Exercise directions => All lines below are to be output exactly as they stand.

----------------

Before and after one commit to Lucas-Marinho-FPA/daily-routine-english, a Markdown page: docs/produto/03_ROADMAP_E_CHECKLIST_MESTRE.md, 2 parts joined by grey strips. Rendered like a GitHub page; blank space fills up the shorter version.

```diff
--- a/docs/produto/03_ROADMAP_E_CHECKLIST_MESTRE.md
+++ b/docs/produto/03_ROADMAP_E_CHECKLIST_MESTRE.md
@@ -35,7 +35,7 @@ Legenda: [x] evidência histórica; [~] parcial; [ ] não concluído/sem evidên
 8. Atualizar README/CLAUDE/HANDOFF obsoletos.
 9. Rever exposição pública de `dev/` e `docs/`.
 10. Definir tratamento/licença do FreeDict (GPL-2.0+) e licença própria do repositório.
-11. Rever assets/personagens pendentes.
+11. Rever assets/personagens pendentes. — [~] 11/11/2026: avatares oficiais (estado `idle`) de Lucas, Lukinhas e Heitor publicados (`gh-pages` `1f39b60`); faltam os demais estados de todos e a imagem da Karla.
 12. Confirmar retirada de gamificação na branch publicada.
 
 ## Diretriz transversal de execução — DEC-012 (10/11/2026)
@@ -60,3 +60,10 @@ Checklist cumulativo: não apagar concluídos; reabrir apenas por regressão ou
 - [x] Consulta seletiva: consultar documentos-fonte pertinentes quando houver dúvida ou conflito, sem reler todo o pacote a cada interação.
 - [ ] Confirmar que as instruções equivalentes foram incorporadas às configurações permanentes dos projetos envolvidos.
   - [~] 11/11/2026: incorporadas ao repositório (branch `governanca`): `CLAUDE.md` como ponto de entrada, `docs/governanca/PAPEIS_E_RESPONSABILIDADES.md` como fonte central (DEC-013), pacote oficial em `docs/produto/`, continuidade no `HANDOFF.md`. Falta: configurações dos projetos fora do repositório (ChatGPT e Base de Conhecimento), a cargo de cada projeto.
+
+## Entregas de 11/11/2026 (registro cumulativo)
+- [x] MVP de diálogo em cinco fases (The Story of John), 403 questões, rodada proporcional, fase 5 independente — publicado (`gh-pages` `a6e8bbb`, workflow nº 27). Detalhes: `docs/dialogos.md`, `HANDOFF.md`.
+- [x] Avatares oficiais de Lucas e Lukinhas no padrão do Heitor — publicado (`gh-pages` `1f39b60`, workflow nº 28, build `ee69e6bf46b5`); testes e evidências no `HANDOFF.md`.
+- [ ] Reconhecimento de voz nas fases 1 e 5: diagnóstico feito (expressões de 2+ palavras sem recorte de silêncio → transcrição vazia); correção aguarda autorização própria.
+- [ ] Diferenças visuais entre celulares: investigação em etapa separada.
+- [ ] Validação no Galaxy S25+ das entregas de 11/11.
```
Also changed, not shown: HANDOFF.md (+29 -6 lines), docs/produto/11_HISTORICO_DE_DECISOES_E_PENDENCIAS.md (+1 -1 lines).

----------------

Output of the task =>
Before and after one commit to Lucas-Marinho-FPA/daily-routine-english, a Markdown page: docs/produto/03_ROADMAP_E_CHECKLIST_MESTRE.md, 2 parts joined by grey strips. Rendered like a GitHub page; blank space fills up the shorter version.

```diff
--- a/docs/produto/03_ROADMAP_E_CHECKLIST_MESTRE.md
+++ b/docs/produto/03_ROADMAP_E_CHECKLIST_MESTRE.md
@@ -35,7 +35,7 @@ Legenda: [x] evidência histórica; [~] parcial; [ ] não concluído/sem evidên
 8. Atualizar README/CLAUDE/HANDOFF obsoletos.
 9. Rever exposição pública de `dev/` e `docs/`.
 10. Definir tratamento/licença do FreeDict (GPL-2.0+) e licença própria do repositório.
-11. Rever assets/personagens pendentes.
+11. Rever assets/personagens pendentes. — [~] 11/11/2026: avatares oficiais (estado `idle`) de Lucas, Lukinhas e Heitor publicados (`gh-pages` `1f39b60`); faltam os demais estados de todos e a imagem da Karla.
 12. Confirmar retirada de gamificação na branch publicada.
 
 ## Diretriz transversal de execução — DEC-012 (10/11/2026)
@@ -60,3 +60,10 @@ Checklist cumulativo: não apagar concluídos; reabrir apenas por regressão ou
 - [x] Consulta seletiva: consultar documentos-fonte pertinentes quando houver dúvida ou conflito, sem reler todo o pacote a cada interação.
 - [ ] Confirmar que as instruções equivalentes foram incorporadas às configurações permanentes dos projetos envolvidos.
   - [~] 11/11/2026: incorporadas ao repositório (branch `governanca`): `CLAUDE.md` como ponto de entrada, `docs/governanca/PAPEIS_E_RESPONSABILIDADES.md` como fonte central (DEC-013), pacote oficial em `docs/produto/`, continuidade no `HANDOFF.md`. Falta: configurações dos projetos fora do repositório (ChatGPT e Base de Conhecimento), a cargo de cada projeto.
+
+## Entregas de 11/11/2026 (registro cumulativo)
+- [x] MVP de diálogo em cinco fases (The Story of John), 403 questões, rodada proporcional, fase 5 independente — publicado (`gh-pages` `a6e8bbb`, workflow nº 27). Detalhes: `docs/dialogos.md`, `HANDOFF.md`.
+- [x] Avatares oficiais de Lucas e Lukinhas no padrão do Heitor — publicado (`gh-pages` `1f39b60`, workflow nº 28, build `ee69e6bf46b5`); testes e evidências no `HANDOFF.md`.
+- [ ] Reconhecimento de voz nas fases 1 e 5: diagnóstico feito (expressões de 2+ palavras sem recorte de silêncio → transcrição vazia); correção aguarda autorização própria.
+- [ ] Diferenças visuais entre celulares: investigação em etapa separada.
+- [ ] Validação no Galaxy S25+ das entregas de 11/11.
```
Also changed, not shown: HANDOFF.md (+29 -6 lines), docs/produto/11_HISTORICO_DE_DECISOES_E_PENDENCIAS.md (+1 -1 lines).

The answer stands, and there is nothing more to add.